EXTRACTED ENTRIES:
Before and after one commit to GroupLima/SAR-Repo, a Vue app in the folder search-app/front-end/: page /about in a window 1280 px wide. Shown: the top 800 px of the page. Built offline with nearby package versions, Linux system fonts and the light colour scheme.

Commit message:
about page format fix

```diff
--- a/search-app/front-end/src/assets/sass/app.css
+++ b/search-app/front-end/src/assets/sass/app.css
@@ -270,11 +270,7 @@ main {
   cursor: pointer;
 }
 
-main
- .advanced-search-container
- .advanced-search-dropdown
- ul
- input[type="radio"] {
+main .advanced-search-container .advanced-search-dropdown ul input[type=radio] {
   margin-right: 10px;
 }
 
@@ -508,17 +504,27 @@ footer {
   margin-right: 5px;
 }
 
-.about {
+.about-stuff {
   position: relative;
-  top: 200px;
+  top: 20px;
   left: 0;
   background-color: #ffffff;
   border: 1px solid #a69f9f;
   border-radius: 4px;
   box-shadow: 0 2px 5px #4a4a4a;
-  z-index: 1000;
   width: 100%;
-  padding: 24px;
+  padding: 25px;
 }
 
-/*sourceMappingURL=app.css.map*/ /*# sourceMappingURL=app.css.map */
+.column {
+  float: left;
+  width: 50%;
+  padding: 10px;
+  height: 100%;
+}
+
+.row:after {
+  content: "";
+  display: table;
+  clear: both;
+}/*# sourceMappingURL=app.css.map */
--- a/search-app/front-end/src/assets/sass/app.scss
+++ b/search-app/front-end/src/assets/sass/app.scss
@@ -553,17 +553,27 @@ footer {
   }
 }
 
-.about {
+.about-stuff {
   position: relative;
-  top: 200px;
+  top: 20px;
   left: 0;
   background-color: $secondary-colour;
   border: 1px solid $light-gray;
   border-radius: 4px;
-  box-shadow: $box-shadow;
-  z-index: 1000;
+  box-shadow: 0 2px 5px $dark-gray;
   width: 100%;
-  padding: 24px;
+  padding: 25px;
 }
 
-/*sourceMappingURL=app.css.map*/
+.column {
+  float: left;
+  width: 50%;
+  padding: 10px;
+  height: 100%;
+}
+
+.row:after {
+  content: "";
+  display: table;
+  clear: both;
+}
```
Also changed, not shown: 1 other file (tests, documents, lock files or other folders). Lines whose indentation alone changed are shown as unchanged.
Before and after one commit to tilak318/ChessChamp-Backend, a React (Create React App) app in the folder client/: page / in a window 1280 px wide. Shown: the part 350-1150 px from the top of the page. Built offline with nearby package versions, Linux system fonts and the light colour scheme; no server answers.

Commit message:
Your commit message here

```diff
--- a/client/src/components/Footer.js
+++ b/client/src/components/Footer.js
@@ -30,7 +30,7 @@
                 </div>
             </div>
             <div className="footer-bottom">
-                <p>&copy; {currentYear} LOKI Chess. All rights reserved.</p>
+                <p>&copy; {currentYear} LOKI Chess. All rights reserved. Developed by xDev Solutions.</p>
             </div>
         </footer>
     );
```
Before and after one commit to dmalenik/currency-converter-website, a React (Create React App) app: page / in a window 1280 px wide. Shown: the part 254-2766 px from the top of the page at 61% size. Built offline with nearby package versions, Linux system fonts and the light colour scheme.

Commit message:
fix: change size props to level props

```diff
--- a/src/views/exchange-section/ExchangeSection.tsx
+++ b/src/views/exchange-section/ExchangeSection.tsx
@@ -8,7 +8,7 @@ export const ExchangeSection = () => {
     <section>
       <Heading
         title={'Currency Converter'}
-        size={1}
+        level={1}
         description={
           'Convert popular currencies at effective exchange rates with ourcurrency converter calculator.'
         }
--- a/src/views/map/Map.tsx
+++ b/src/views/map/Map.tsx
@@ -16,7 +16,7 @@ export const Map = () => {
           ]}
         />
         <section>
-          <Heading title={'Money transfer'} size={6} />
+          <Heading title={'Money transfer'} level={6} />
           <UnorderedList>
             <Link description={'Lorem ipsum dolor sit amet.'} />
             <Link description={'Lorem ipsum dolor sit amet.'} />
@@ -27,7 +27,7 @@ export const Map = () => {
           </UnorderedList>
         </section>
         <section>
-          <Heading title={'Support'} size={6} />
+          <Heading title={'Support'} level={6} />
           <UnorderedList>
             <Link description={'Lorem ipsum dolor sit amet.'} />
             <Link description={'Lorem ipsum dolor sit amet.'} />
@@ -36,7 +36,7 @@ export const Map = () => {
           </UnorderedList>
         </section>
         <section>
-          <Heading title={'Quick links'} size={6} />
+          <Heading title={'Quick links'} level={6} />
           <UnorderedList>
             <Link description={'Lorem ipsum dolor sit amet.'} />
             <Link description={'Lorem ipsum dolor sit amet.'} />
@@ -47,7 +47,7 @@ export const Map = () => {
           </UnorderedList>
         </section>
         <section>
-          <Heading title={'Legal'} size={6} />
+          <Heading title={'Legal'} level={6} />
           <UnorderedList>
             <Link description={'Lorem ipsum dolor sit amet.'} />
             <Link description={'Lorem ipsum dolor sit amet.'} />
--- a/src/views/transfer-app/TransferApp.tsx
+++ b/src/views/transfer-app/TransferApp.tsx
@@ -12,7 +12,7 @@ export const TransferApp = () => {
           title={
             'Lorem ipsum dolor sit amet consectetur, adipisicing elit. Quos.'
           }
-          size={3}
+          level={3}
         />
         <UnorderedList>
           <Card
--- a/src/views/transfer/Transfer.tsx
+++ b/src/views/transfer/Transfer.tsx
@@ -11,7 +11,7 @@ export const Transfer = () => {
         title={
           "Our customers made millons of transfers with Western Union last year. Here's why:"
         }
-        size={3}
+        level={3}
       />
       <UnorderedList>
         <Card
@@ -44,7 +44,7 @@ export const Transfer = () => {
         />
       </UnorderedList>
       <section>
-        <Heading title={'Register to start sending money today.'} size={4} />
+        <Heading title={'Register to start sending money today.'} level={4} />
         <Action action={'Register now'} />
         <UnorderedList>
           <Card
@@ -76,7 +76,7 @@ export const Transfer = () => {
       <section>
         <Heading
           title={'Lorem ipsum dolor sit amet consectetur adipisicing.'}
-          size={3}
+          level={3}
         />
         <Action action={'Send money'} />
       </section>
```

INSTRUCTIONS TO FOLLOW: Go through the listing, find each line with the word "main", and copy it.

RESPONSE TO THIS TASK:
@@ -270,11 +270,7 @@ main {
-main
+main .advanced-search-container .advanced-search-dropdown ul input[type=radio] {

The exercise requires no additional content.